The book overall is successful in that it looks in detail into different examples and geographical areas, discussing the differences in film due to the differences in the country’s history and memories and also political aims. Overall, as well as the use of different geographical examples, another of the most interesting ideas presented in the book is proposed in chapter seven, in which films can use different filmic structures, such as “gloomy lighting, subdued acting, threatening offscreen sound… to provide an ‘invitation to feel’, to experience emotional states that can be aligned to historical experience” (129). Highlighting the influence film can have that a normal history text would not have the ability to do. Therefore, overall the book is extremely successful in presenting a clear and convincing argument about the different effects of influences that film can have on memory and history over other more traditional history texts. The weaknesses are identified and evaluated, and each chapter takes a different approach to the same subject. Due to each chapter focussing on a slightly different topic, it allowed for a far more rounded approach to the subject, which led to a more in depth conclusion being formed. The book is easy to follow, and does not fail to grasp the readers attention with the great use of examples, and opening and closing questions in many chapters, which aid the reader with analysing the information being presented. Therefore, overall, ‘Film, History and Memory’ is extremely successful in its aim of presenting and evaluating themes and ideas into the topic of films influence of history and memory, and Carlsten and McGarry excellently presented eleven different chapters which each contributed to a concise and capturing discussion on the topic of film in history.

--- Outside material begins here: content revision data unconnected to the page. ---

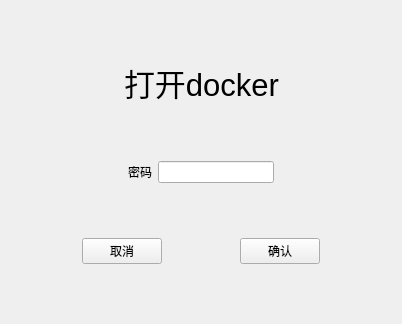
Before: the Qt Designer form system.ui in Decodetalkers/docker-gui, drawn with Qt 5.
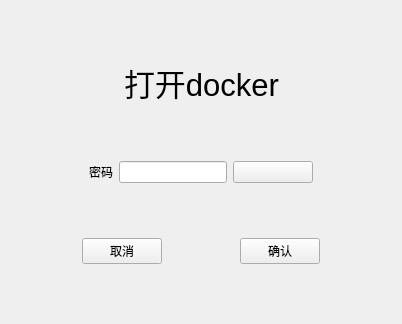
After: the same form once the commit is applied.

Diff of the .ui file:
```diff
--- a/system.ui
+++ b/system.ui
@@ -107,7 +107,27 @@
         </widget>
        </item>
        <item>
-        <widget class="QLineEdit" name="lineEdit"/>
+        <widget class="QLineEdit" name="lineEdit">
+         <property name="sizePolicy">
+          <sizepolicy hsizetype="Expanding" vsizetype="Fixed">
+           <horstretch>0</horstretch>
+           <verstretch>0</verstretch>
+          </sizepolicy>
+         </property>
+        </widget>
+       </item>
+       <item>
+        <widget class="QPushButton" name="pushButton_show">
+         <property name="sizePolicy">
+          <sizepolicy hsizetype="Preferred" vsizetype="Preferred">
+           <horstretch>0</horstretch>
+           <verstretch>0</verstretch>
+          </sizepolicy>
+         </property>
+         <property name="text">
+          <string>     </string>
+         </property>
+        </widget>
        </item>
        <item>
         <spacer name="horizontalSpacer_2">
```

Innogen Brotherton (University of Southampton) boravila je ak. god. 2016/2017. u sklopu studentske razmjene na Filozofskom fakultetu Sveučilišta u Zagrebu.